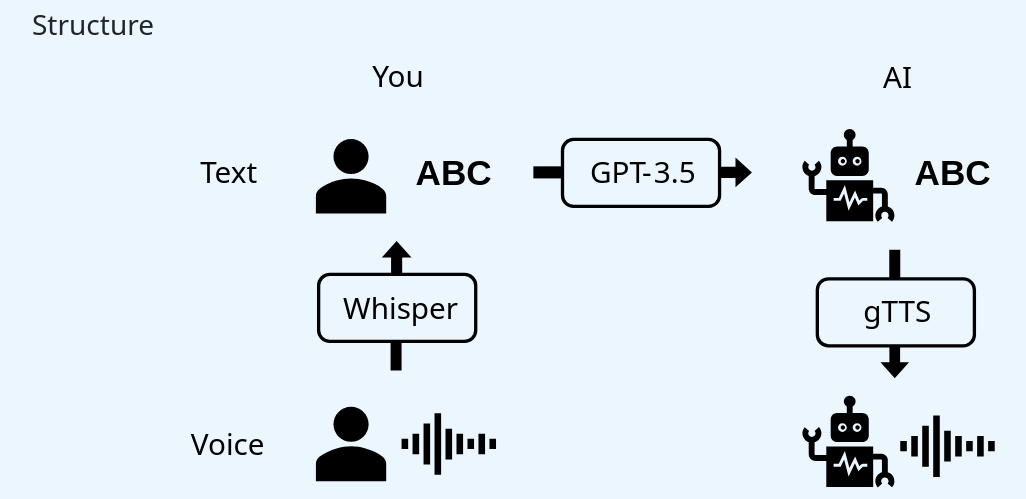
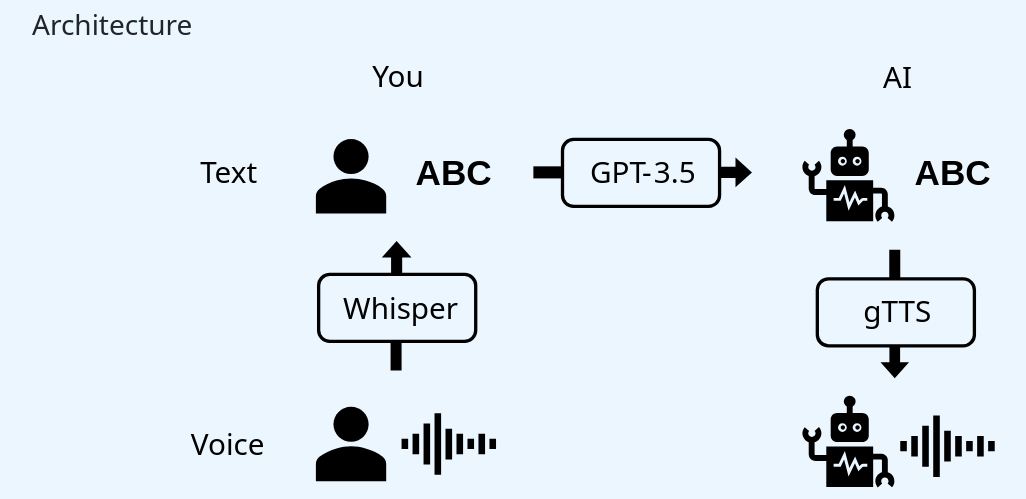
Before and after one commit to AokiKoshiro/talk-with-ai, a Flask app: page / in a window 1280 px wide. Shown: the part 52-551 px from the top of the page, without its empty margins (50-1076 px from the left). Run offline with Flask 2, Linux system fonts and the light colour scheme; some libraries are stand-ins or nearby versions.

Commit message:
modify readme

```diff
--- a/templates/index.html
+++ b/templates/index.html
@@ -20,9 +20,9 @@
         </div>
     </nav>
     <div class="container">
-        <div id="structure" class="mb-5">
-            <h3>Structure</h3>
-            <img src="../static/image/structure.svg" class="rounded w-75 mx-auto d-block">
+        <div id="architecture" class="mb-5">
+            <h3>Architecture</h3>
+            <img src="../static/image/architecture.svg" class="rounded w-75 mx-auto d-block">
         </div>
         <div id="chatbox" class="mb-2">
             <h3>Let's talk!</h3>
```
Also changed, not shown: README.md, static/image/architecture.svg (renamed from static/image/structure.svg), static/image/architecture_white_background.svg (added), 3 other files.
──────────
• [Exercise requirements]:
Where does the string "class" appear in the records? Copy every line that holds it.

• [Response to this exercise]:
     <div class="container">
-        <div id="structure" class="mb-5">
-            <img src="../static/image/structure.svg" class="rounded w-75 mx-auto d-block">
+        <div id="architecture" class="mb-5">
+            <img src="../static/image/architecture.svg" class="rounded w-75 mx-auto d-block">
         <div id="chatbox" class="mb-2">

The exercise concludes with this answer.